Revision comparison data
——

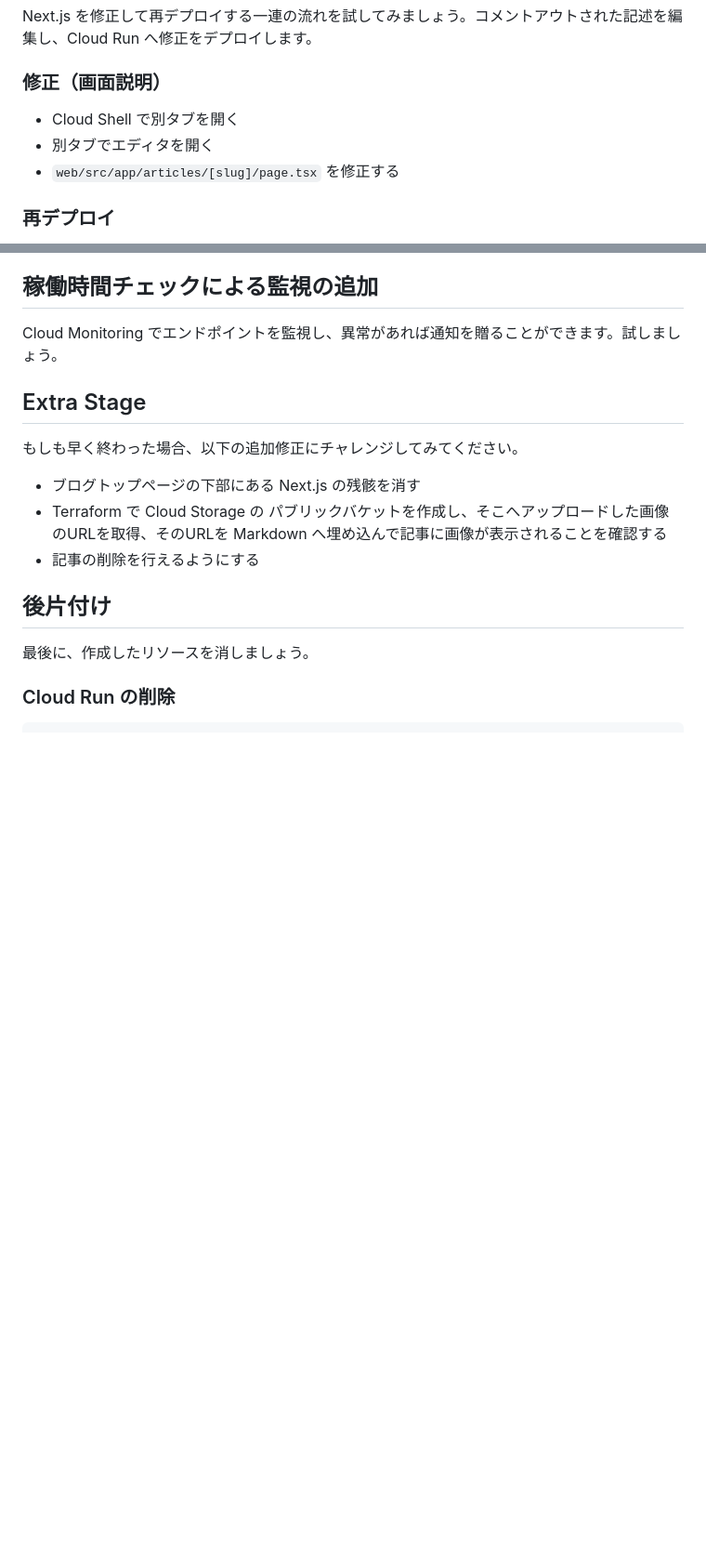
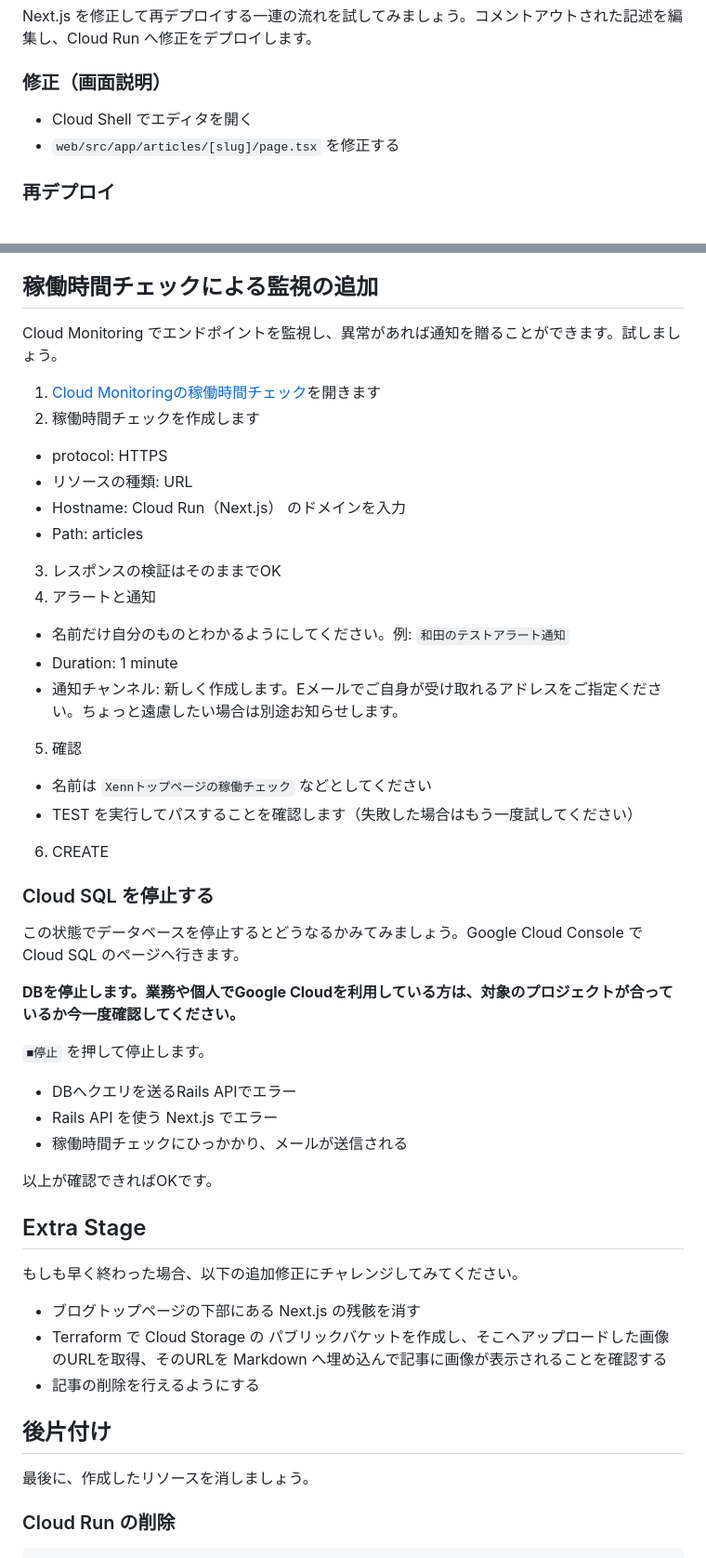
Before and after one commit to zenn-dev/google-cloud-workshop-202311-xenn, a Markdown page: tutorial_ja.md, 2 parts joined by grey strips. Shown: that part at 93% size. Rendered like a GitHub page; blank space fills up the shorter version.

Commit message:
monitoring

```diff
--- a/tutorial_ja.md
+++ b/tutorial_ja.md
@@ -279,8 +279,7 @@ Next.js を修正して再デプロイする一連の流れを試してみまし
 
 ### 修正（画面説明）
 
-- Cloud Shell で別タブを開く
-- 別タブでエディタを開く
+- Cloud Shell でエディタを開く
 - `web/src/app/articles/[slug]/page.tsx` を修正する
 
 ### 再デプロイ
@@ -383,6 +382,36 @@ gcloud run jobs execute rails-command --wait
 
 Cloud Monitoring でエンドポイントを監視し、異常があれば通知を贈ることができます。試しましょう。
 
+1. [Cloud Monitoringの稼働時間チェック](https://console.cloud.google.com/monitoring/uptime?cloudshell=false&hl=ja)を開きます
+2. 稼働時間チェックを作成します
+  - protocol: HTTPS
+  - リソースの種類: URL
+  - Hostname: Cloud Run（Next.js） のドメインを入力
+  - Path: articles
+3. レスポンスの検証はそのままでOK
+4. アラートと通知
+  - 名前だけ自分のものとわかるようにしてください。例: `和田のテストアラート通知`
+  - Duration: 1 minute
+  - 通知チャンネル: 新しく作成します。Eメールでご自身が受け取れるアドレスをご指定ください。ちょっと遠慮したい場合は別途お知らせします。
+5. 確認
+  - 名前は `Xennトップページの稼働チェック` などとしてください
+  - TEST を実行してパスすることを確認します（失敗した場合はもう一度試してください）
+6. CREATE
+
+### Cloud SQL を停止する
+
+この状態でデータベースを停止するとどうなるかみてみましょう。Google Cloud Console で Cloud SQL のページへ行きます。
+
+**DBを停止します。業務や個人でGoogle Cloudを利用している方は、対象のプロジェクトが合っているか今一度確認してください。**
+
+`■停止` を押して停止します。
+
+- DBへクエリを送るRails APIでエラー
+- Rails API を使う Next.js でエラー
+- 稼働時間チェックにひっかかり、メールが送信される
+
+以上が確認できればOKです。
+
 ## Extra Stage
 
 もしも早く終わった場合、以下の追加修正にチャレンジしてみてください。
```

——

### Your objective
Repeat each line of the records exactly, dropping the pictures.

### Exercise solution
Before and after one commit to zenn-dev/google-cloud-workshop-202311-xenn, a Markdown page: tutorial_ja.md, 2 parts joined by grey strips. Shown: that part at 93% size. Rendered like a GitHub page; blank space fills up the shorter version.

Commit message:
monitoring

```diff
--- a/tutorial_ja.md
+++ b/tutorial_ja.md
@@ -279,8 +279,7 @@ Next.js を修正して再デプロイする一連の流れを試してみまし
 
 ### 修正（画面説明）
 
-- Cloud Shell で別タブを開く
-- 別タブでエディタを開く
+- Cloud Shell でエディタを開く
 - `web/src/app/articles/[slug]/page.tsx` を修正する
 
 ### 再デプロイ
@@ -383,6 +382,36 @@ gcloud run jobs execute rails-command --wait
 
 Cloud Monitoring でエンドポイントを監視し、異常があれば通知を贈ることができます。試しましょう。
 
+1. [Cloud Monitoringの稼働時間チェック](https://console.cloud.google.com/monitoring/uptime?cloudshell=false&hl=ja)を開きます
+2. 稼働時間チェックを作成します
+  - protocol: HTTPS
+  - リソースの種類: URL
+  - Hostname: Cloud Run（Next.js） のドメインを入力
+  - Path: articles
+3. レスポンスの検証はそのままでOK
+4. アラートと通知
+  - 名前だけ自分のものとわかるようにしてください。例: `和田のテストアラート通知`
+  - Duration: 1 minute
+  - 通知チャンネル: 新しく作成します。Eメールでご自身が受け取れるアドレスをご指定ください。ちょっと遠慮したい場合は別途お知らせします。
+5. 確認
+  - 名前は `Xennトップページの稼働チェック` などとしてください
+  - TEST を実行してパスすることを確認します（失敗した場合はもう一度試してください）
+6. CREATE
+
+### Cloud SQL を停止する
+
+この状態でデータベースを停止するとどうなるかみてみましょう。Google Cloud Console で Cloud SQL のページへ行きます。
+
+**DBを停止します。業務や個人でGoogle Cloudを利用している方は、対象のプロジェクトが合っているか今一度確認してください。**
+
+`■停止` を押して停止します。
+
+- DBへクエリを送るRails APIでエラー
+- Rails API を使う Next.js でエラー
+- 稼働時間チェックにひっかかり、メールが送信される
+
+以上が確認できればOKです。
+
 ## Extra Stage
 
 もしも早く終わった場合、以下の追加修正にチャレンジしてみてください。
```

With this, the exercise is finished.